The people were correct in that they saw an upcoming leadership void. Samuel was getting old and the people knew that his sons would not be capable of assuming his leadership role. They didn't see a succession plan, and they saw no plan for leadership coming from God. They saw only chaos ahead. They made their decision with their hearts and not with their heads. They did not think things through. They made an emotional decision; not a logical decision. We are no different. We often look at things through an emotional lens when we make important decisions.

 

Samuel apparently took the Israelites' request as a rejection of his leadership, and perhaps they were rejecting him. After all, part of their reason for wanting a king had to do with justice and good governance—something that they weren't getting from Samuel and his sons. In his response to their request, he apparently does not recognize their concern, either by defending his sons or by rationalizing past injustices. Or perhaps he is deflecting their legitimate concerns by making it about him!

 

No matter, Samuel knew that the decision to appoint a king was a rejection of God's authority (as noted in verse 7) and the decision would lead to dire consequences for Israel. To make matters worse, Samuel knew that his sons were not fit to succeed him. God warned the Israelites that most of the kings would pervert justice, levy taxes and help themselves to the best of everything in the land.
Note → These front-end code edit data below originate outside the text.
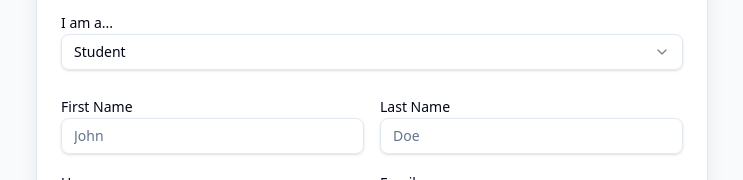
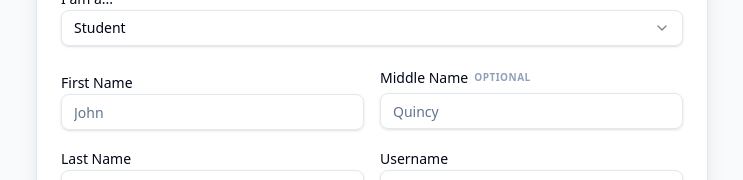
Before and after one commit to Dima-salang/esptfa-arima, a React (Vite) app in the folder frontend/esptfa-arima-react/: page /register in a window 1280 px wide. Shown: the part 218-398 px from the top of the page, without its empty margins (268-1011 px from the left). Built offline with nearby package versions, Linux system fonts and the light colour scheme; no server answers.

Commit message:
add: added the middle_name field in the forms for RegisterPage

```diff
--- a/frontend/esptfa-arima-react/src/pages/RegisterPage.tsx
+++ b/frontend/esptfa-arima-react/src/pages/RegisterPage.tsx
@@ -59,6 +59,7 @@ export default function RegisterPage() {
             username: "",
             email: "",
             first_name: "",
+            middle_name: "",
             last_name: "",
             password: "",
             confirmPassword: "",
@@ -70,6 +71,7 @@ export default function RegisterPage() {
             username: Yup.string().min(3, "Too short").required("Required"),
             email: Yup.string().email("Invalid email").required("Required"),
             first_name: Yup.string().required("Required"),
+            middle_name: Yup.string().optional(),
             last_name: Yup.string().required("Required"),
             password: Yup.string().min(6, "Password must be at least 6 characters").required("Required"),
             confirmPassword: Yup.string()
@@ -95,6 +97,7 @@ export default function RegisterPage() {
                     username: values.username,
                     email: values.email,
                     first_name: values.first_name,
+                    middle_name: values.middle_name,
                     last_name: values.last_name,
                     password: values.password,
                     acc_type: values.acc_type,
@@ -209,6 +212,17 @@ export default function RegisterPage() {
                                 {formik.touched.first_name && formik.errors.first_name && (
                                     <p className="text-xs text-red-500">{formik.errors.first_name}</p>
                                 )}
+                            </div>
+                            <div className="space-y-2">
+                                <div className="flex items-center gap-1.5">
+                                    <Label htmlFor="middle_name">Middle Name</Label>
+                                    <span className="text-[10px] uppercase font-bold tracking-wider text-slate-400">Optional</span>
+                                </div>
+                                <Input
+                                    id="middle_name"
+                                    placeholder="Quincy"
+                                    {...formik.getFieldProps("middle_name")}
+                                />
                             </div>
                             <div className="space-y-2">
                                 <Label htmlFor="last_name">Last Name</Label>
```
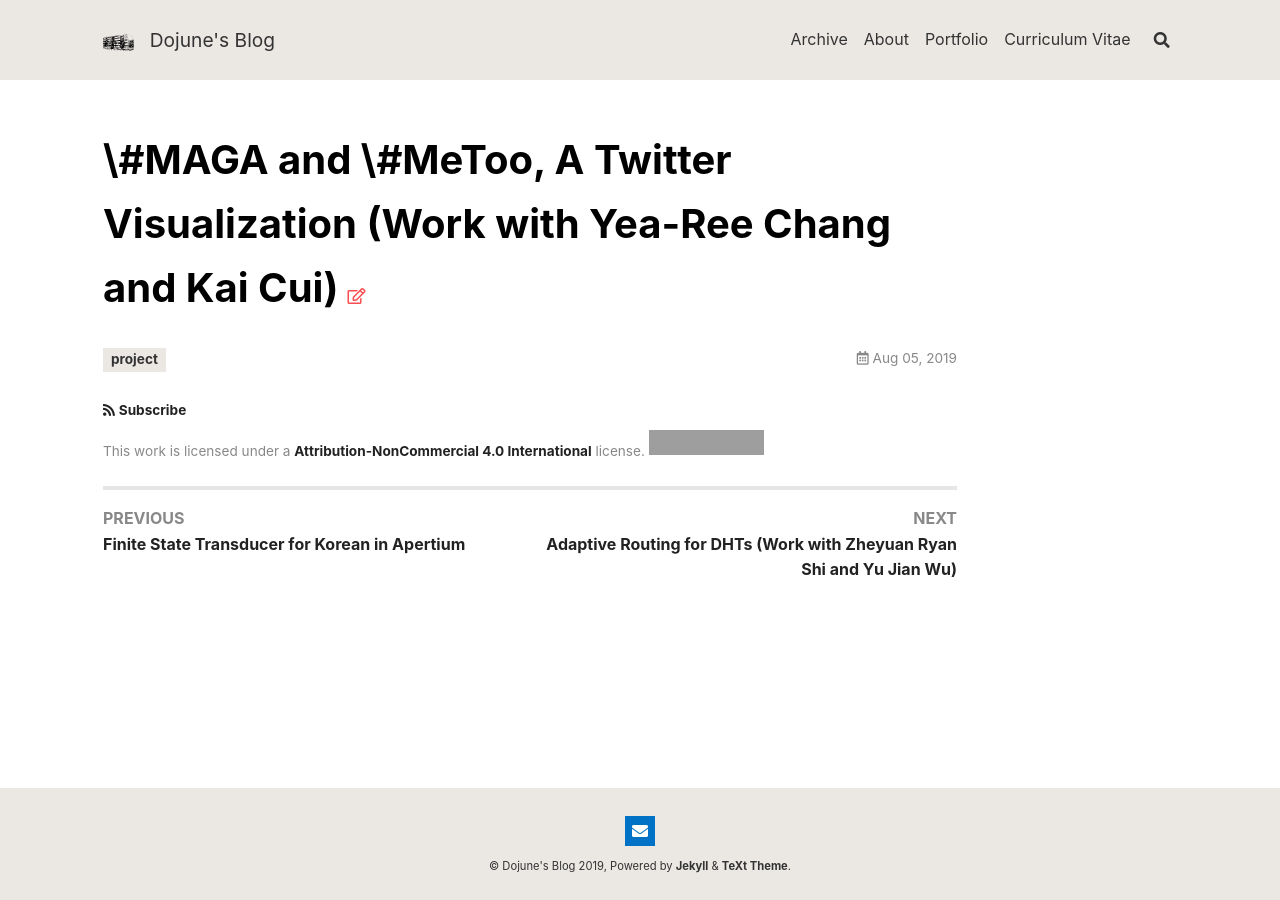
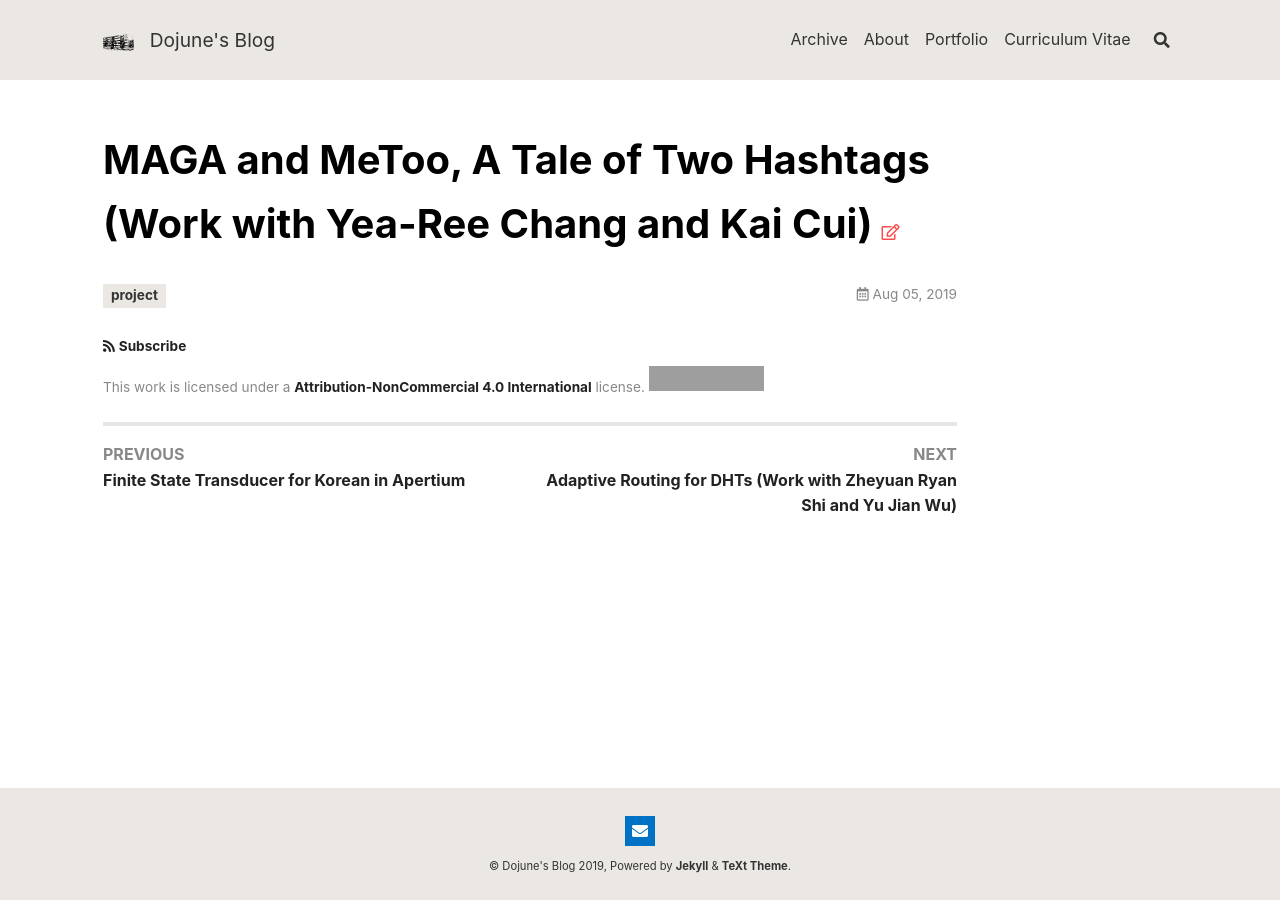
Before and after one commit to mindojune/mindojune.github.io, a Jekyll site: the page built from _posts/2019-08-05-06VIZ.md, in a window 1280 px wide. Built offline with Jekyll 4.4.1, drawn with Linux system fonts in a browser that asks for light colours; nearby versions of some CDN libraries; comment, search, counter and statistics services are not loaded; grey boxes are pictures that could not be loaded.

Commit message:
Update 2019-08-05-06VIZ.md

```diff
--- a/_posts/2019-08-05-06VIZ.md
+++ b/_posts/2019-08-05-06VIZ.md
@@ -1,6 +1,6 @@
 ---
 layout: article
-title: \#MAGA and \#MeToo, A Twitter Visualization (Work with Yea-Ree Chang and Kai Cui)
+title: MAGA and MeToo, A Tale of Two Hashtags (Work with Yea-Ree Chang and Kai Cui)
 tags:
   - project
 comment: true
```
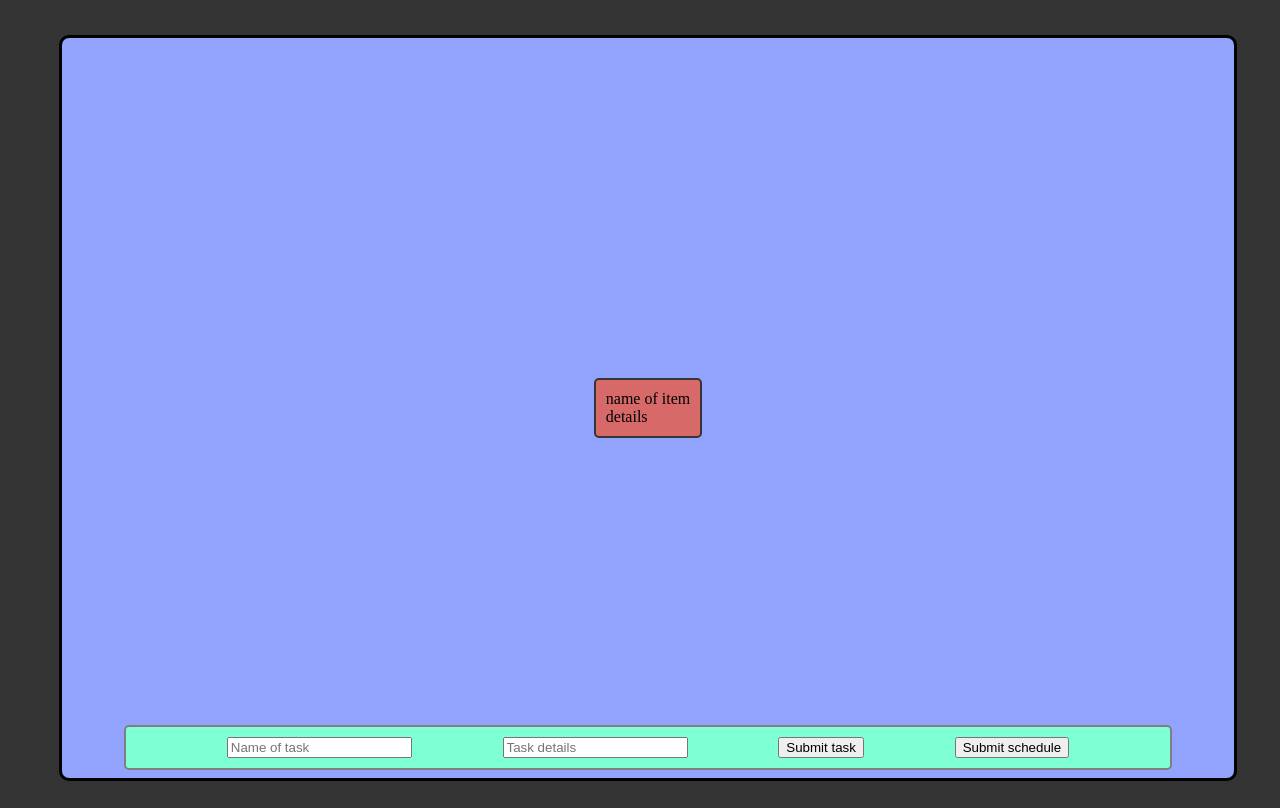
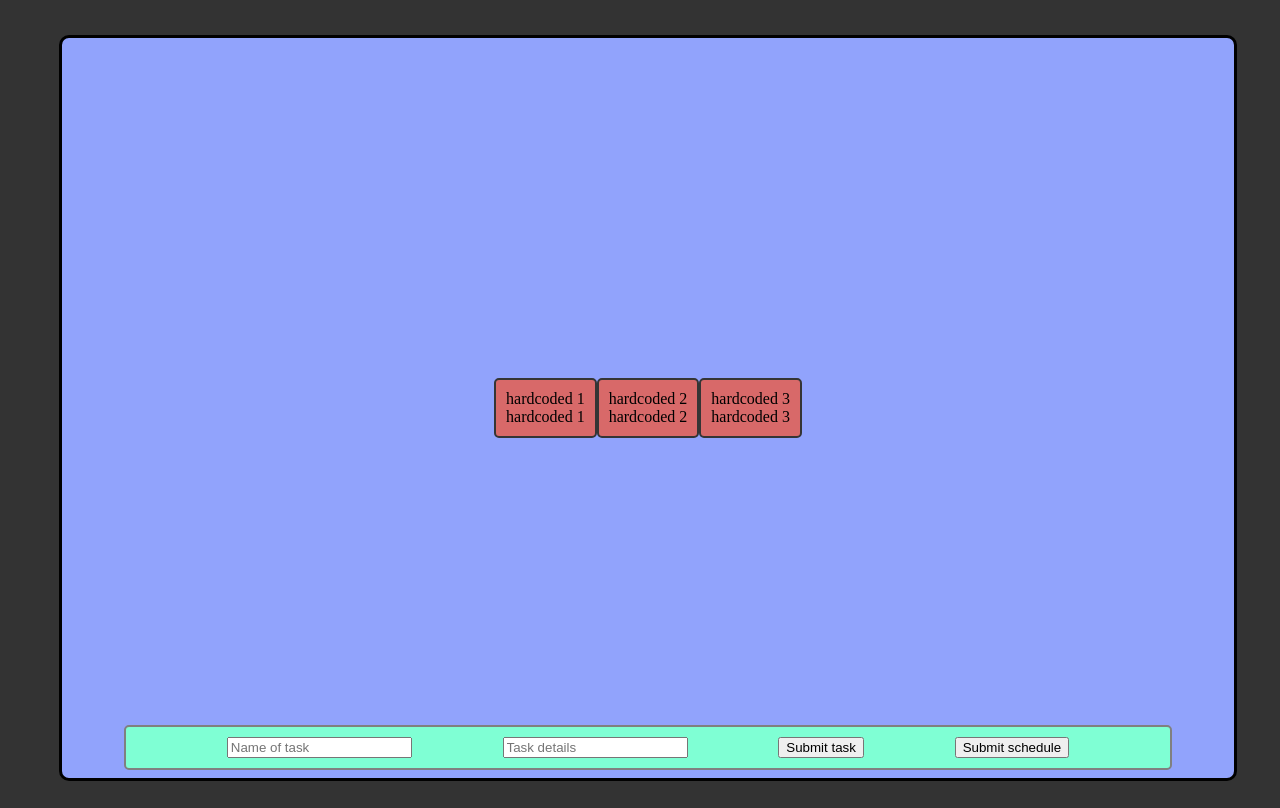
Before and after one commit to team-jigglypuff-nyoi9/timeWise, a React app: page / in a window 1280 px wide. Built offline with nearby package versions, Linux system fonts and the light colour scheme.

Commit message:
got reducer initially setup, rendering items based on store

```diff
--- a/client/components/item.tsx
+++ b/client/components/item.tsx
@@ -1,10 +1,10 @@
 import React from 'react';
 
-export default function Item():React.JSX.Element {
+export default function Item(props: any):React.JSX.Element {
   return (
     <div className="todo-item">
-      <div>name of item</div>
-      <div>details</div>
+      <div>{props.name}</div>
+      <div>{props.details}</div>
     </ div>
   );
 }
--- a/client/components/itemCreater.tsx
+++ b/client/components/itemCreater.tsx
@@ -1,8 +1,13 @@
 import React from 'react';
+import { addTask } from '../redux/taskSlice'
 
 export default function ItemCreater():React.JSX.Element {
   function addTask(): void {
     console.log('addTask invoked')
+    // get the data in the two inputs
+
+    // add a new task to the redux store
+
   }
 
   function submitSchedule(): void {
--- a/client/components/mainContainer.tsx
+++ b/client/components/mainContainer.tsx
@@ -1,12 +1,21 @@
 import React from 'react';
 import Item from './item';
 import ItemCreater from './itemCreater';
+import { useAppSelector } from '../redux/hooks'
 
 
 export default function MainContainer():React.JSX.Element {
+  // get our items from our redux store
+  const items = useAppSelector((state) => state.task.tasks);
+  // render our items to the screen
+  const itemElements: React.JSX.Element[] = [];
+  for(let i = 0; i < items.length; i++){
+    itemElements.push(<Item key={`item-${i}`} name={items[i].name} details={items[i].details} />)
+  }
+
   return (
     <div className="maincontainer">
-        <Item />
+        {itemElements}
         <ItemCreater />
     </div>
   );
--- a/client/redux/store.ts
+++ b/client/redux/store.ts
@@ -1,9 +1,11 @@
 import { configureStore } from '@reduxjs/toolkit'
 import counterReducer from './counterSlice'
+import taskReducer from './taskSlice'
 
 export const store = configureStore({
   reducer: {
-    counter: counterReducer
+    counter: counterReducer,
+    task: taskReducer
   }
 })
 
--- /dev/null
+++ b/client/redux/taskSlice.ts
@@ -0,0 +1,37 @@
+import { createSlice } from '@reduxjs/toolkit'
+// import type { RootState } from './store'
+
+// define our types, which will be an array of objects containing info on each task
+interface task {
+    name: string,
+    details: string
+}
+interface taskState {
+    tasks: task[]
+}
+
+// define our initial state
+const initialState: taskState = {
+    tasks: [
+        {name: 'hardcoded 1', details: 'hardcoded 1'},
+        {name: 'hardcoded 2', details: 'hardcoded 2'},
+        {name: 'hardcoded 3', details: 'hardcoded 3'}
+    ]
+}
+
+// create our slice
+export const taskSlice = createSlice({
+    name: 'task',
+    initialState, // define our intial state to the empty array above
+    reducers:{
+        // create a reducer to add a task
+        addTask: (state) => {
+            state.tasks.push({name: 'hardcoded name', details: 'hardcoded details'})
+        },
+        // create a reducer to remove a task
+    }
+})
+
+// export our reducers
+export const { addTask } = taskSlice.actions;
+export default taskSlice.reducer;
```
In their 450 year history Israel had 43 kings, and how many of them were good kings, faithful kings? Only 8 of them followed God. Most of them created more problems for the Israelites than they solved.

 

The same situation exists in our world today. While there are some good human leaders, there are also leaders who begin with good intentions but over time become partisan and corrupt, concerned only for themselves and their political supporters and friends. We only have to look at whatever the latest Washington scandal is to see that this is still the case today.

 

But I think this biblical story is more about the doctrine of free will. God gave us the ability to choose between right and wrong and then suffer the consequences. Sometimes we choose the lesser of two evils, usually in an election. Once in a while we choose between the better of two good people. It seems that God limits his power to allow for us to make our own decisions, but he also shows the power of his grace by sometimes allowing good things to come as a result of our poor decisions. One such example was the kingship of Saul, followed by the dynasty of King David, which had long term historical significance.

 

We have been called by God to do good works, but something that hinders that work is pride. We must remember Samuel's words in this passage. God has called us to specific situations, not random occurrences. In this world, we are influenced by the political and cultural environment around us much more than we realize. Consequently, we often lose our ability to distinguish between what comes from our others and what comes from our relationship with God. When we turn away from God, God does not stop loving us.

 

Samuel's sons abused their power just like modern-day politicians abuse power. God warned the Israelites that most of the kings in their future would abuse their power. But the people wanted stability and security. Trouble is they left God out of the picture. We too leave God out of our plans and aspirations.

 

We must learn to turn to God for guidance, when we face life's challenges. Imitating the world may seem like the right choice at first, but it results in destruction. We need to ask God to give us the courage and conviction to stand apart from the rest of the world. We need to stop the conversations that begin and end with, "We want what everyone else has!" and pour out our souls to God in honest prayer, seeking God's plans and God's will. When we do that, the Holy Spirit will give us the faith and assurance we need to trust in where he leads. Even those things that God allows, can be what is best for us. Amen.